== Work to be completed ==
Go through the material below and copy all lines with "note".

---- Excerpted records

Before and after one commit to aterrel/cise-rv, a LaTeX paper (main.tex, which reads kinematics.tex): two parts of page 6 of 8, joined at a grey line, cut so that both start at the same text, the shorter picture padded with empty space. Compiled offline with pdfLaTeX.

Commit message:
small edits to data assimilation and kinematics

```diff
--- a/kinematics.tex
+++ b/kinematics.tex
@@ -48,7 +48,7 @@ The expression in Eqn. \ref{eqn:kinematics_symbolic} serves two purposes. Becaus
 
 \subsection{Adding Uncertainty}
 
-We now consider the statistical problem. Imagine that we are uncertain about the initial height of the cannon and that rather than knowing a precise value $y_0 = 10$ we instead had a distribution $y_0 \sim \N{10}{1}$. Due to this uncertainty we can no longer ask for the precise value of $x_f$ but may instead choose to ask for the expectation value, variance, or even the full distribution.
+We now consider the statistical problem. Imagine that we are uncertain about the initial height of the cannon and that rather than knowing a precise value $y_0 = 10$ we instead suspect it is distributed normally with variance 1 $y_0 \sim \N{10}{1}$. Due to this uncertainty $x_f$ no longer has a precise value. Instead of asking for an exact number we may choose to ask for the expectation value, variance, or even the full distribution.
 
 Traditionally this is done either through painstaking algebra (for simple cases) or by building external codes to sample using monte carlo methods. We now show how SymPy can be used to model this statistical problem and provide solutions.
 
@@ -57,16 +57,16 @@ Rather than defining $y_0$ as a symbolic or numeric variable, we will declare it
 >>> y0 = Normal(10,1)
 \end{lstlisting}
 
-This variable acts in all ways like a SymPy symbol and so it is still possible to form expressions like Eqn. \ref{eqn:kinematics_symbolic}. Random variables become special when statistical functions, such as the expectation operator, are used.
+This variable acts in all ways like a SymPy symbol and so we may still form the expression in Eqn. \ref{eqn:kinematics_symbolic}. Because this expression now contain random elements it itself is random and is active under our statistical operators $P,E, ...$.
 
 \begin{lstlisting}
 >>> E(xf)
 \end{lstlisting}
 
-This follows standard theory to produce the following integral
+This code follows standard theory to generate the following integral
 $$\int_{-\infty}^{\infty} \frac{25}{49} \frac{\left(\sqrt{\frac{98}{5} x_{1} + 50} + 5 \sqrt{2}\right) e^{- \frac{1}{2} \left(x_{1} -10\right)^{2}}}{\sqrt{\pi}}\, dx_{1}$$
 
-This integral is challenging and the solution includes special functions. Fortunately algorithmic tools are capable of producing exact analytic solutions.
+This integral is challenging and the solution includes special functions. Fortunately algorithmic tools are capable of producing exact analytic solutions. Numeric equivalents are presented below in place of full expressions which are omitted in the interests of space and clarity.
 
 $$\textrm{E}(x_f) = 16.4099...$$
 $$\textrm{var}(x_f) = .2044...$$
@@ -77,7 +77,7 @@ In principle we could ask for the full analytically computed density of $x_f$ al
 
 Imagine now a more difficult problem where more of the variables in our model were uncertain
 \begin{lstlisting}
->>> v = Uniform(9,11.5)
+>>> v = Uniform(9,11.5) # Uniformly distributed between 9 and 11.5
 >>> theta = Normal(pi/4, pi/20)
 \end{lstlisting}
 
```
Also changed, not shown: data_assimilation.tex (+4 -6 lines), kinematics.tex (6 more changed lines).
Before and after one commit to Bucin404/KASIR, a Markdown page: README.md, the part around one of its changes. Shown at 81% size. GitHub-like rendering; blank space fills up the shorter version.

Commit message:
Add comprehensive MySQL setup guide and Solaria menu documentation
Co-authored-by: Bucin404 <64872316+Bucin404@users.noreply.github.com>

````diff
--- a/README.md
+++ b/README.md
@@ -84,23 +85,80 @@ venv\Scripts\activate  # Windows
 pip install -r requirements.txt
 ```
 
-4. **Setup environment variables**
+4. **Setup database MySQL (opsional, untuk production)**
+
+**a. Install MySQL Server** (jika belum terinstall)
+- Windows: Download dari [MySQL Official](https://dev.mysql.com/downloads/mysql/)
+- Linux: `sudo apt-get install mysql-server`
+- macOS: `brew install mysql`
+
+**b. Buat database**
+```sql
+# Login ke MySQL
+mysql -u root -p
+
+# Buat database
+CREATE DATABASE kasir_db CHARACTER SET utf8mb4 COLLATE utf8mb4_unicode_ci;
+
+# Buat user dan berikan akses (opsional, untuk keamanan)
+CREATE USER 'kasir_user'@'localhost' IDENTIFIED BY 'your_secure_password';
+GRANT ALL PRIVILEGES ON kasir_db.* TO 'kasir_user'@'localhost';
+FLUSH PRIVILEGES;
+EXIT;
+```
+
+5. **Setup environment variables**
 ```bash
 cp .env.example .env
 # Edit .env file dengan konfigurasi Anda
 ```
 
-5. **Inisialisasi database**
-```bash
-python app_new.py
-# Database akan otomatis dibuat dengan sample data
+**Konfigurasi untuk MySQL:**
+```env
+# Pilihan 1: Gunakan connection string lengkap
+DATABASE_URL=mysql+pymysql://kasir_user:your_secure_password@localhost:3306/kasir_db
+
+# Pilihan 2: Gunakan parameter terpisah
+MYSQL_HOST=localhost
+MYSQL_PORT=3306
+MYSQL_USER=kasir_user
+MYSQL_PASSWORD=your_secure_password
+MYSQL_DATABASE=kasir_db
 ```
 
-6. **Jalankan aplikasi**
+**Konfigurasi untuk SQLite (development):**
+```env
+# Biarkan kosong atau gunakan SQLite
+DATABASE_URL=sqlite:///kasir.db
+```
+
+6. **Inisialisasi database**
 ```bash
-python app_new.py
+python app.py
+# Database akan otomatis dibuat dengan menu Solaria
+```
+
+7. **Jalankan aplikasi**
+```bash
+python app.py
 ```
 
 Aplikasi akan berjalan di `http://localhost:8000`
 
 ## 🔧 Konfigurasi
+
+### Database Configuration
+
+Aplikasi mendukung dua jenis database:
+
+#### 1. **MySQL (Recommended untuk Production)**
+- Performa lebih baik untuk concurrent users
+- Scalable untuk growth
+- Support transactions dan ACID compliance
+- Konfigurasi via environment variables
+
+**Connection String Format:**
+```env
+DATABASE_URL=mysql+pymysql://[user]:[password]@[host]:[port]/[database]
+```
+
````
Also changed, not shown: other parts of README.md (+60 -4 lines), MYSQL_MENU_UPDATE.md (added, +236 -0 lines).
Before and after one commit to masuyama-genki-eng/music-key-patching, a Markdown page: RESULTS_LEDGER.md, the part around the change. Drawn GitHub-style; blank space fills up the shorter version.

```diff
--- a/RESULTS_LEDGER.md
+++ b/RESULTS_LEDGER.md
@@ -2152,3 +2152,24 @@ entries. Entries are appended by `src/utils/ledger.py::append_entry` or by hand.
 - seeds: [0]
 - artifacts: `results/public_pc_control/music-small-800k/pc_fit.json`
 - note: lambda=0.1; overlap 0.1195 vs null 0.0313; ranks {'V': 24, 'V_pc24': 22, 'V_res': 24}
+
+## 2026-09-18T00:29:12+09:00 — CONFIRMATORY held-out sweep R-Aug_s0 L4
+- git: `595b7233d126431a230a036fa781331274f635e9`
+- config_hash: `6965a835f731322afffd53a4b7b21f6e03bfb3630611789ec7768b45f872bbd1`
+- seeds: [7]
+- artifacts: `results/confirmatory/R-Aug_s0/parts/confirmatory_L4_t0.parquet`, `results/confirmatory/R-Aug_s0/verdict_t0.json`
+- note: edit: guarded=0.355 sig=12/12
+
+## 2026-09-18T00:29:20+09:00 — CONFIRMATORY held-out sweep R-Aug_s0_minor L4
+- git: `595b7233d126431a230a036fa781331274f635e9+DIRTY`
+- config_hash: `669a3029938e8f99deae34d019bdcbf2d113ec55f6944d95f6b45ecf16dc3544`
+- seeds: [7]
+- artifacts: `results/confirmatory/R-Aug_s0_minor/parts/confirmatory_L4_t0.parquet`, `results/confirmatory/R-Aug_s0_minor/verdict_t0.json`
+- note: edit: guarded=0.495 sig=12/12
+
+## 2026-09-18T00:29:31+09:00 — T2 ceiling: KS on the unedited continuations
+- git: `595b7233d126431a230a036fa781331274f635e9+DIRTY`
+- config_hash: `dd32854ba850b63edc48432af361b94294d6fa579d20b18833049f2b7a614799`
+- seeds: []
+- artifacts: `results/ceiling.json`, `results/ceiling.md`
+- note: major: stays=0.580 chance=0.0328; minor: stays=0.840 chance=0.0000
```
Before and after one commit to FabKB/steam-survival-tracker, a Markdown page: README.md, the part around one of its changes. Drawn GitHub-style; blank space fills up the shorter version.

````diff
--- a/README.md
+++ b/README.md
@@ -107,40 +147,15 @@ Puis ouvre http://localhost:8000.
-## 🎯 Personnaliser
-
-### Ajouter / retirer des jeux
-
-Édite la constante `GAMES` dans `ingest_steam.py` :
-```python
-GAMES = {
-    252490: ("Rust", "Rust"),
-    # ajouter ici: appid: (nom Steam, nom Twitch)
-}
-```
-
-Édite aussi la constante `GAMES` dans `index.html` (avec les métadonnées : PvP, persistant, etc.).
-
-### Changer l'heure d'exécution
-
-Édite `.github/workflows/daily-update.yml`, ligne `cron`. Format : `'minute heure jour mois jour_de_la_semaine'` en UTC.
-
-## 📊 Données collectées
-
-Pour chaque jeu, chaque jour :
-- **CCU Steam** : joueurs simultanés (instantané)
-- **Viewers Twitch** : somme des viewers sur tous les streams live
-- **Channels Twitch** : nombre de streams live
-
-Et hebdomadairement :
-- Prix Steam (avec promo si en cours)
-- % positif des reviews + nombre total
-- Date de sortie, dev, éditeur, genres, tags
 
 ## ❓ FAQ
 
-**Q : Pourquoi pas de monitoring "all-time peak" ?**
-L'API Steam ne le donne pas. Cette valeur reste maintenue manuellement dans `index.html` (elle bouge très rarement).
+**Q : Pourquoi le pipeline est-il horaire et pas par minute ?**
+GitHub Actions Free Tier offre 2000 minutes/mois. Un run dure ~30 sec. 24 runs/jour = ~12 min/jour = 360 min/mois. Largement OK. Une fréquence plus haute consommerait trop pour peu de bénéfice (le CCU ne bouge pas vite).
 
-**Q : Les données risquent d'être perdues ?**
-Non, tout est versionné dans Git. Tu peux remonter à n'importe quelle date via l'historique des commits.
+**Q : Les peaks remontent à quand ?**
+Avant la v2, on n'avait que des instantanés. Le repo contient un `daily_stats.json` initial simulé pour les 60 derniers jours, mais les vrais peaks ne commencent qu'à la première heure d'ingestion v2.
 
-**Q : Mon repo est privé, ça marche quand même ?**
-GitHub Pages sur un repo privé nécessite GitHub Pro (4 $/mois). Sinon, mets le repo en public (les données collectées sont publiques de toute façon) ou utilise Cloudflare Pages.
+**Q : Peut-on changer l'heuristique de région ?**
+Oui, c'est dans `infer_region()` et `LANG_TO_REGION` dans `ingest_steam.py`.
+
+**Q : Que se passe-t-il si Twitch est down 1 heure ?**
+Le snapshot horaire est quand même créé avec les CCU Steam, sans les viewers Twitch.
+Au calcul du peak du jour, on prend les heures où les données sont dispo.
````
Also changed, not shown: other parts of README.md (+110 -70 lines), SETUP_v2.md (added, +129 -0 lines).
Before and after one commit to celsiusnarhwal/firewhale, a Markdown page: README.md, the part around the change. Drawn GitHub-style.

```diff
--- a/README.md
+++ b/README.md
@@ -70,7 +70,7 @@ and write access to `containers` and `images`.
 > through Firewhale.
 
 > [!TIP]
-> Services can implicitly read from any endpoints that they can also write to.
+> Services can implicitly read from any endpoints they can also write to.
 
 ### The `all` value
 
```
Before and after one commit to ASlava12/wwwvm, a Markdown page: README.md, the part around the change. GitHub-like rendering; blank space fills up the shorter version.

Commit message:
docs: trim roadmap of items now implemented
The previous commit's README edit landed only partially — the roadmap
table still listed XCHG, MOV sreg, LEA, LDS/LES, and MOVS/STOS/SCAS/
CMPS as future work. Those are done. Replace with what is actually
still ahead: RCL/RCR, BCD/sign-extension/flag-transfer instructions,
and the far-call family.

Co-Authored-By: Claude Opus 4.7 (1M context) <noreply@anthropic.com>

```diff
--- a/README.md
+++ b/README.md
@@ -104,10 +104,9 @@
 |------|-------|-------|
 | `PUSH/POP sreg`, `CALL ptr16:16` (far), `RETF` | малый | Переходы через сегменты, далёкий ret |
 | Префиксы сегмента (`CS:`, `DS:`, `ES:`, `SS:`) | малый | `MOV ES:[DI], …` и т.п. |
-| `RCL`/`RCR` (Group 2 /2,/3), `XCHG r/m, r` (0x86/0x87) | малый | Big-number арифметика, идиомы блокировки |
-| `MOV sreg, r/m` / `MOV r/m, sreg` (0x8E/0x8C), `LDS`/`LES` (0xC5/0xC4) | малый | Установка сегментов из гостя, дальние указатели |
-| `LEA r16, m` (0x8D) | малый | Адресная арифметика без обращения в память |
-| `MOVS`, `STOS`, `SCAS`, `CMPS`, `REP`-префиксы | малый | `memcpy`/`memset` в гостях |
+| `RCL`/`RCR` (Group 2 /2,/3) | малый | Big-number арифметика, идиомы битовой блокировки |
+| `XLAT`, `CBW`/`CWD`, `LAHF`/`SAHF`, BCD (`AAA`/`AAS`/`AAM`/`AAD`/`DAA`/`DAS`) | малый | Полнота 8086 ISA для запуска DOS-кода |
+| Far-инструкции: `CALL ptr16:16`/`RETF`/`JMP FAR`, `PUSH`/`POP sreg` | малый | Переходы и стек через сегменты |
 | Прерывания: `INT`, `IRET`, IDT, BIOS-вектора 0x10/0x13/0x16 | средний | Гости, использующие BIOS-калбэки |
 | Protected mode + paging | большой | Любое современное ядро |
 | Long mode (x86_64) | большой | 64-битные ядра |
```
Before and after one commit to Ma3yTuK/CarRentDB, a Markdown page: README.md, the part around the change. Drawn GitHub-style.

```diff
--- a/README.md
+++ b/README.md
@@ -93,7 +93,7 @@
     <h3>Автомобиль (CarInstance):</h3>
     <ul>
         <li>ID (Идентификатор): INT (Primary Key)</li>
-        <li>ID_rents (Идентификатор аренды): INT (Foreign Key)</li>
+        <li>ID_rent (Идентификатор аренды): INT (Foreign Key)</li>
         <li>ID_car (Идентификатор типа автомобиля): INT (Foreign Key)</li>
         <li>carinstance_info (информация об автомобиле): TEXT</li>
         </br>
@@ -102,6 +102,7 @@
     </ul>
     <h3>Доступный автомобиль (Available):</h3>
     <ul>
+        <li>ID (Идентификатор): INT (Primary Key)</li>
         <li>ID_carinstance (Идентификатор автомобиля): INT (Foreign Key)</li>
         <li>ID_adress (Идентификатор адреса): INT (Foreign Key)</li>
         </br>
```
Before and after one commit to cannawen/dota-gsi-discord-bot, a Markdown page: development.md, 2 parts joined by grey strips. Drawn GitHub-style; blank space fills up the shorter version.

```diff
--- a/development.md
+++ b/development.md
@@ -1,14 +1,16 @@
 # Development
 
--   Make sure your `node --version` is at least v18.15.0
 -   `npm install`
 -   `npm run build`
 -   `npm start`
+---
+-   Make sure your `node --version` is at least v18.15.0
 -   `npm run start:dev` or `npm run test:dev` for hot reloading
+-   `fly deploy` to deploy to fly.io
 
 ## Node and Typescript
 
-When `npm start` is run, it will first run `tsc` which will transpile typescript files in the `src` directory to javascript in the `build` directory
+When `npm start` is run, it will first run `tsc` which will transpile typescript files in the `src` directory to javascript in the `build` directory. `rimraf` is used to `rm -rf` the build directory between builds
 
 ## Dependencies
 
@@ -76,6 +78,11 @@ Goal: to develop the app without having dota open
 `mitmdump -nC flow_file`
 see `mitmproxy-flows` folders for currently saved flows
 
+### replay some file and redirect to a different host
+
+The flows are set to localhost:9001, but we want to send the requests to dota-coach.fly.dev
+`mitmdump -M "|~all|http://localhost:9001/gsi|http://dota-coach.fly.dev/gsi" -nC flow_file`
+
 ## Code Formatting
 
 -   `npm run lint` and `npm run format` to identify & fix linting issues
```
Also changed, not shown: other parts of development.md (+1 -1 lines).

--------

== Task answer ==
 - note: lambda=0.1; overlap 0.1195 vs null 0.0313; ranks {'V': 24, 'V_pc24': 22, 'V_res': 24}
+- note: edit: guarded=0.355 sig=12/12
+- note: edit: guarded=0.495 sig=12/12
+- note: major: stays=0.580 chance=0.0328; minor: stays=0.840 chance=0.0000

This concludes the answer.